“In the majority of infections we know about, people with symptoms transmit the virus to other people through infected drops. Of course, there are also a number of people who do not develop symptoms. But we don’t know exactly how many people it is.”
“We do know that some people who are asymptomatic can spread the virus. What we need to understand better is how many people in the population have no symptoms, and how many of these individuals infect others.” An additional difficulty is that what at first appears to be asymptomatic cases often turn out to be cases in which the disease is rather mild.
“The research into asymptomatic spread continues,” said WHO CEO Tedros Adhanom Ghebreyesus. “We see that more and more research is being done. Here’s what we do know for sure: Finding, isolating and testing people with symptoms, and tracing and isolating their contacts, is a very important way to stop further spread.” Keeping distance and hand hygiene are also very important.
It is not the first time that WHO has withdrawn statements or advice. Just last week, the organization amended its guideline about wearing a mouth mask after new studies. She now advises everyone to wear a fabric mask if there is a risk of infection, and if you cannot keep a sufficient distance.
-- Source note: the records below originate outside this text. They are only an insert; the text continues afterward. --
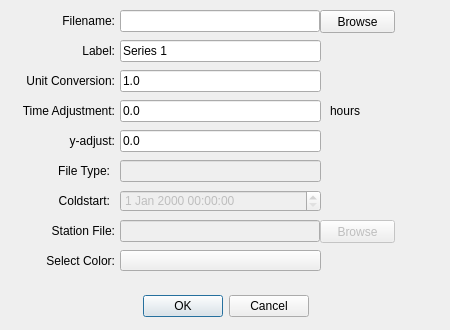
Before: the Qt Designer form ui/timeseries_add_data.ui in zcobell/MetOceanViewer, drawn with Qt 5.
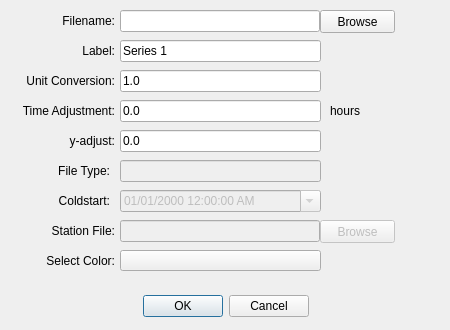
After: the same form once the commit is applied. Icons and pictures are not drawn.

Commit message: Finishing netCDF adds. Fixing bugs. Cleaning up UI.

The edit to the form file:
```diff
--- a/ui/timeseries_add_data.ui
+++ b/ui/timeseries_add_data.ui
@@ -392,6 +392,12 @@
      <height>22</height>
     </rect>
    </property>
+   <property name="displayFormat">
+    <string>MM/dd/yyyy hh:mm:ss AP</string>
+   </property>
+   <property name="calendarPopup">
+    <bool>true</bool>
+   </property>
   </widget>
   <widget class="QLabel" name="label_coldstart">
    <property name="geometry">
```
The commit also changes 6 other files.
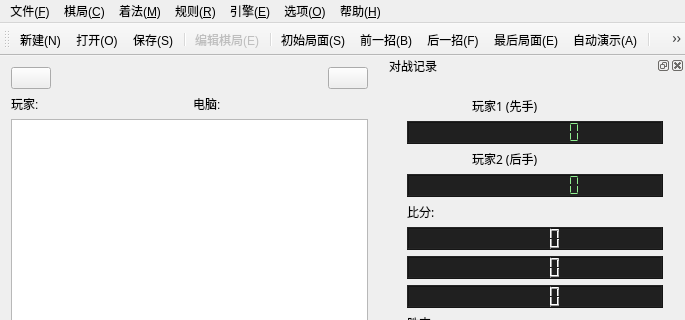
Above: gamewindow.ui from calcitem/Sanmill before the change; both pictures show x 0 to 685 and y 0 to 320 of the 685 by 739 pixel window. Below: the same form after it.
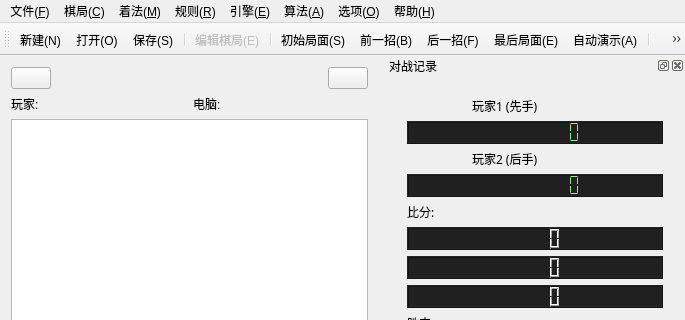
That is the form after the change. Icons and pictures are not drawn. Custom widgets are drawn as their Qt base class.

Commit message: IDS: 将迭代加深开关做到界面菜单中而不再用宏控制

Patch:
```diff
--- a/gamewindow.ui
+++ b/gamewindow.ui
@@ -314,11 +314,18 @@
     <addaction name="actionLimited_T"/>
     <addaction name="separator"/>
    </widget>
+   <widget class="QMenu" name="menu_A">
+    <property name="title">
+     <string>算法(&amp;A)</string>
+    </property>
+    <addaction name="actionIDS_I"/>
+   </widget>
    <addaction name="menu_F"/>
    <addaction name="menu_C"/>
    <addaction name="menu_M"/>
    <addaction name="menu_R"/>
    <addaction name="menu_E"/>
+   <addaction name="menu_A"/>
    <addaction name="menu_O"/>
    <addaction name="menu_H"/>
   </widget>
```
Left out of the diff: 8 changed lines with no effect on the pictures. The commit also changes 7 other files.
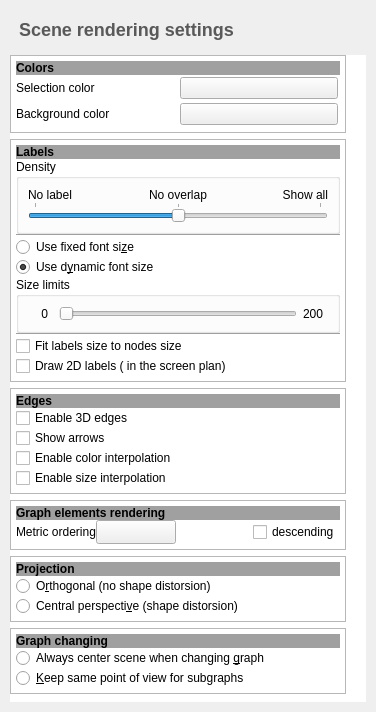
First picture: the form in library/tulip-gui/designer/SceneConfigWidget.ui, repository Tulip-Dev/tulip, before the edit.
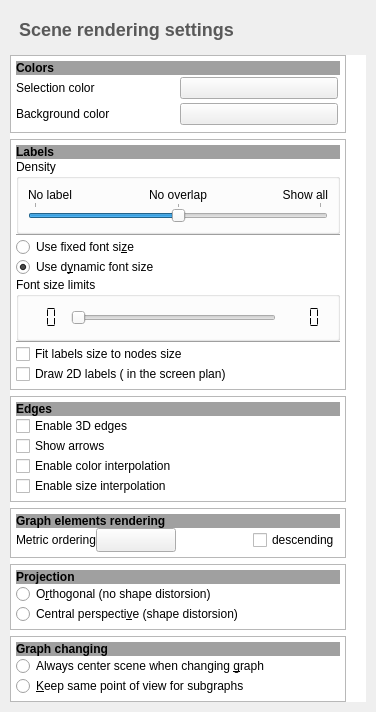
Second picture: the form after the edit. Icons and pictures are not drawn. Custom widgets are drawn as their Qt base class.

Commit message: SceneConfigWidget enhancements: display the font size limits using QLCDNumber instead of QLabel + add some tooltips + cleanup

```diff
--- a/library/tulip-gui/designer/SceneConfigWidget.ui
+++ b/library/tulip-gui/designer/SceneConfigWidget.ui
@@ -144,8 +144,8 @@
        <rect>
         <x>0</x>
         <y>0</y>
-        <width>341</width>
-        <height>685</height>
+        <width>351</width>
+        <height>714</height>
        </rect>
       </property>
       <property name="sizePolicy">
@@ -420,25 +420,34 @@
           <item>
            <widget class="QGroupBox" name="sizeLimitsGB">
             <property name="title">
-             <string>Size limits</string>
+             <string>Font size limits</string>
             </property>
             <layout class="QHBoxLayout" name="horizontalLayout">
+             <property name="spacing">
+              <number>6</number>
+             </property>
+             <property name="leftMargin">
+              <number>0</number>
+             </property>
+             <property name="rightMargin">
+              <number>9</number>
+             </property>
              <item>
-              <widget class="QLabel" name="labelsMinSizeLabel">
+              <widget class="QLCDNumber" name="labelsMinSize">
                <property name="sizePolicy">
-                <sizepolicy hsizetype="Fixed" vsizetype="Preferred">
+                <sizepolicy hsizetype="Fixed" vsizetype="Fixed">
                  <horstretch>0</horstretch>
                  <verstretch>0</verstretch>
                 </sizepolicy>
                </property>
-               <property name="minimumSize">
-                <size>
-                 <width>25</width>
-                 <height>0</height>
-                </size>
+               <property name="frameShape">
+                <enum>QFrame::NoFrame</enum>
                </property>
-               <property name="text">
-                <string>    0</string>
+               <property name="digitCount">
+                <number>3</number>
+               </property>
+               <property name="segmentStyle">
+                <enum>QLCDNumber::Flat</enum>
                </property>
               </widget>
              </item>
@@ -462,21 +471,27 @@
               </widget>
              </item>
              <item>
-              <widget class="QLabel" name="labelsMaxSizeLabel">
+              <widget class="QLCDNumber" name="labelsMaxSize">
                <property name="sizePolicy">
-                <sizepolicy hsizetype="Fixed" vsizetype="Preferred">
+                <sizepolicy hsizetype="Fixed" vsizetype="Fixed">
                  <horstretch>0</horstretch>
                  <verstretch>0</verstretch>
                 </sizepolicy>
                </property>
-               <property name="minimumSize">
-                <size>
-                 <width>25</width>
-                 <height>0</height>
-                </size>
+               <property name="frameShape">
+                <enum>QFrame::NoFrame</enum>
                </property>
-               <property name="text">
-                <string>200</string>
+               <property name="lineWidth">
+                <number>0</number>
+               </property>
+               <property name="numDigits">
+                <number>3</number>
+               </property>
+               <property name="digitCount">
+                <number>3</number>
+               </property>
+               <property name="segmentStyle">
+                <enum>QLCDNumber::Flat</enum>
                </property>
               </widget>
              </item>
```
Left out of the diff: 138 changed lines with no effect on the pictures. The commit also changes 2 other files.
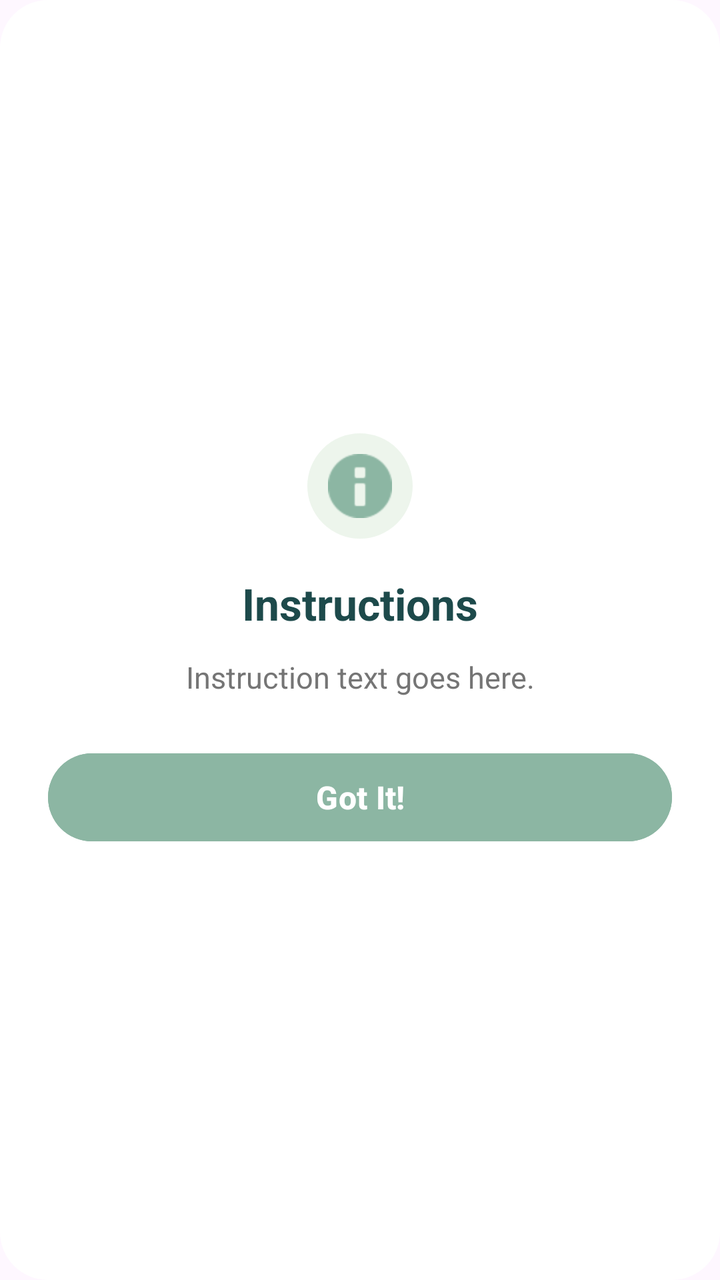
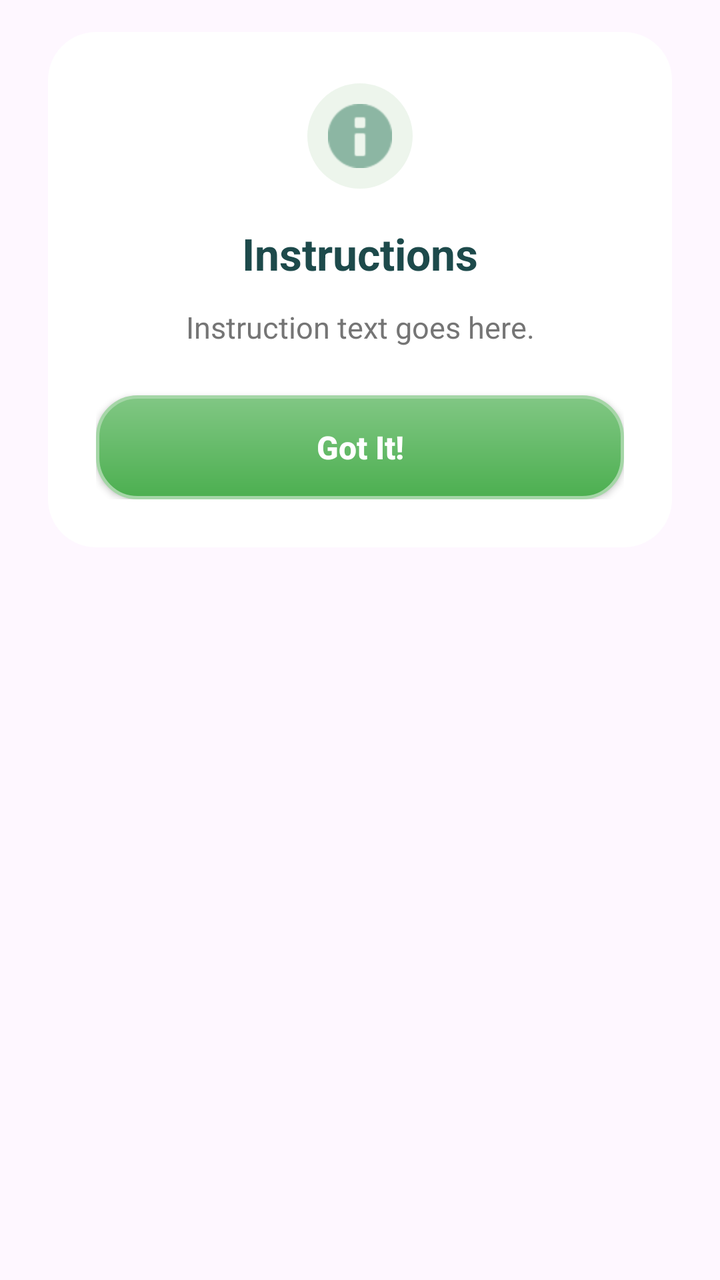

An Android layout rendered at two revisions. The XML below is the earlier revision; the diff shows what the commit changed to produce the second picture.
<!-- AndroidManifest.xml: application theme Theme.ArBibleApp -->
<!-- res/layout/dialog_instructions.xml -->
<?xml version="1.0" encoding="utf-8"?>
<LinearLayout xmlns:android="http://schemas.android.com/apk/res/android"
    xmlns:app="http://schemas.android.com/apk/res-auto"
    android:layout_width="match_parent"
    android:layout_height="wrap_content"
    android:background="@drawable/bg_white_card"
    android:gravity="center"
    android:orientation="vertical"
    android:padding="24dp">

    <ImageView
        android:layout_width="56dp"
        android:layout_height="56dp"
        android:layout_marginBottom="16dp"
        android:background="@drawable/bg_circle_translucent"
        android:padding="12dp"
        android:src="@android:drawable/ic_dialog_info"
        app:tint="@color/primary_green" />

    <TextView
        android:id="@+id/tvInstructionTitle"
        android:layout_width="wrap_content"
        android:layout_height="wrap_content"
        android:layout_marginBottom="12dp"
        android:gravity="center"
        android:text="Instructions"
        android:textColor="@color/text_dark"
        android:textSize="22sp"
        android:textStyle="bold" />

    <TextView
        android:id="@+id/tvInstructionMessage"
        android:layout_width="match_parent"
        android:layout_height="wrap_content"
        android:layout_marginBottom="24dp"
        android:gravity="center"
        android:lineSpacingExtra="6dp"
        android:text="Instruction text goes here."
        android:textColor="@color/text_grey"
        android:textSize="15sp" />

    <Button
        android:id="@+id/btnInstructionGotIt"
        android:layout_width="match_parent"
        android:layout_height="52dp"
        android:backgroundTint="@color/primary_green"
        android:text="Got It!"
        android:textColor="@color/white"
        android:textSize="16sp"
        android:textStyle="bold" />
</LinearLayout>
<!-- resources referenced by this layout -->
<resources>
  <color name="primary_green">#8CB6A3</color>
  <color name="text_dark">#1D4A4B</color>
  <color name="text_grey">#757575</color>
  <color name="white">#FFFFFFFF</color>
  <!-- drawable bg_circle_translucent (drawable) -->
  <?xml version="1.0" encoding="utf-8"?>
  <shape xmlns:android="http://schemas.android.com/apk/res/android"
      android:shape="oval">
      <solid android:color="#C8E8F2E7" />
      <stroke
          android:width="1.5dp"
          android:color="#FFFFFF" />
  </shape>
  <!-- drawable bg_white_card (drawable) -->
  <?xml version="1.0" encoding="utf-8"?>
  <shape xmlns:android="http://schemas.android.com/apk/res/android">
      <solid android:color="@color/white" />
      <corners android:radius="24dp" />
  </shape>
  <style name="Theme.ArBibleApp" parent="Base.Theme.ArBibleApp" />
  <style name="Base.Theme.ArBibleApp" parent="Theme.Material3.DayNight.NoActionBar">
          
          <item name="android:windowAnimationStyle">@style/SlideActivityAnimation</item>
      </style>
  <style name="SlideActivityAnimation" parent="@android:style/Animation.Activity">
          <item name="android:activityOpenEnterAnimation">@anim/slide_in_right</item>
          <item name="android:activityOpenExitAnimation">@anim/slide_out_left</item>
          <item name="android:activityCloseEnterAnimation">@anim/slide_in_left</item>
          <item name="android:activityCloseExitAnimation">@anim/slide_out_right</item>
      </style>
</resources>

<!-- the commit's change to res/layout/dialog_instructions.xml (unified diff, before → after) -->
@@ -1,51 +1,59 @@
 <?xml version="1.0" encoding="utf-8"?>
-<LinearLayout xmlns:android="http://schemas.android.com/apk/res/android"
+<FrameLayout xmlns:android="http://schemas.android.com/apk/res/android"
     xmlns:app="http://schemas.android.com/apk/res-auto"
     android:layout_width="match_parent"
     android:layout_height="wrap_content"
-    android:background="@drawable/bg_white_card"
-    android:gravity="center"
-    android:orientation="vertical"
-    android:padding="24dp">
+    android:paddingHorizontal="24dp"
+    android:paddingVertical="16dp">
 
-    <ImageView
-        android:layout_width="56dp"
-        android:layout_height="56dp"
-        android:layout_marginBottom="16dp"
-        android:background="@drawable/bg_circle_translucent"
-        android:padding="12dp"
-        android:src="@android:drawable/ic_dialog_info"
-        app:tint="@color/primary_green" />
-
-    <TextView
-        android:id="@+id/tvInstructionTitle"
-        android:layout_width="wrap_content"
-        android:layout_height="wrap_content"
-        android:layout_marginBottom="12dp"
-        android:gravity="center"
-        android:text="Instructions"
-        android:textColor="@color/text_dark"
-        android:textSize="22sp"
-        android:textStyle="bold" />
-
-    <TextView
-        android:id="@+id/tvInstructionMessage"
+    <LinearLayout
         android:layout_width="match_parent"
         android:layout_height="wrap_content"
-        android:layout_marginBottom="24dp"
+        android:background="@drawable/bg_white_card"
         android:gravity="center"
-        android:lineSpacingExtra="6dp"
-        android:text="Instruction text goes here."
-        android:textColor="@color/text_grey"
-        android:textSize="15sp" />
+        android:orientation="vertical"
+        android:padding="24dp">
 
-    <Button
-        android:id="@+id/btnInstructionGotIt"
-        android:layout_width="match_parent"
-        android:layout_height="52dp"
-        android:backgroundTint="@color/primary_green"
-        android:text="Got It!"
-        android:textColor="@color/white"
-        android:textSize="16sp"
-        android:textStyle="bold" />
-</LinearLayout>
+        <ImageView
+            android:layout_width="56dp"
+            android:layout_height="56dp"
+            android:layout_marginBottom="16dp"
+            android:background="@drawable/bg_circle_translucent"
+            android:padding="12dp"
+            android:src="@android:drawable/ic_dialog_info"
+            app:tint="@color/primary_green" />
+
+        <TextView
+            android:id="@+id/tvInstructionTitle"
+            android:layout_width="wrap_content"
+            android:layout_height="wrap_content"
+            android:layout_marginBottom="12dp"
+            android:gravity="center"
+            android:text="Instructions"
+            android:textColor="@color/text_dark"
+            android:textSize="22sp"
+            android:textStyle="bold" />
+
+        <TextView
+            android:id="@+id/tvInstructionMessage"
+            android:layout_width="match_parent"
+            android:layout_height="wrap_content"
+            android:layout_marginBottom="24dp"
+            android:gravity="center"
+            android:lineSpacingExtra="6dp"
+            android:text="Instruction text goes here."
+            android:textColor="@color/text_grey"
+            android:textSize="15sp" />
+
+        <androidx.appcompat.widget.AppCompatButton
+            android:id="@+id/btnInstructionGotIt"
+            android:layout_width="match_parent"
+            android:layout_height="52dp"
+            android:background="@drawable/bg_pill_btn_save"
+            android:text="Got It!"
+            android:textAllCaps="false"
+            android:textColor="@color/white"
+            android:textSize="16sp"
+            android:textStyle="bold" />
+    </LinearLayout>
+</FrameLayout>
<!-- resource entries referenced after the edit -->
@@ -12,6 +12,19 @@
       <stroke
           android:width="1.5dp"
           android:color="#FFFFFF" />
+  </shape>
+  <!-- drawable bg_pill_btn_save (drawable) -->
+  <?xml version="1.0" encoding="utf-8"?>
+  <shape xmlns:android="http://schemas.android.com/apk/res/android"
+      android:shape="rectangle">
+      <gradient
+          android:angle="270"
+          android:startColor="#81C784"
+          android:endColor="#4CAF50" />
+      <corners android:radius="20dp" />
+      <stroke
+          android:width="1.5dp"
+          android:color="#A5D6A7" />
   </shape>
   <!-- drawable bg_white_card (drawable) -->
   <?xml version="1.0" encoding="utf-8"?>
Previously, WHO had always maintained that wearing respirators in public is of little use. “Wearing a mouth mask reduces the risk of asymptomatic and pre-symptomatic infection,” Van Kerkhove said Tuesday.
At the end of May, WHO suspended “clinical” trials of hydroxychloroquine “temporarily” as a precaution, after a study found that the use of chloroquine or its derivatives, such as hydroxychloroquine, against Covid-19 is ineffective or even harmful.
This new episode about asymptomatic infections mainly reveals how much uncertainty remains about the feared new lung virus and how difficult it is for health authorities to communicate about this uncertainty, especially in view of the great demand for new insights from citizens and the anger or confusion that can accompany it.
“Communicating complex science about a new virus in real-time is not always easy, but we see it as part of our duty to the world,” Tedros said. “We welcome constructive debate, and that’s just how science makes progress. WHO advises will continue to evolve as new information becomes available.”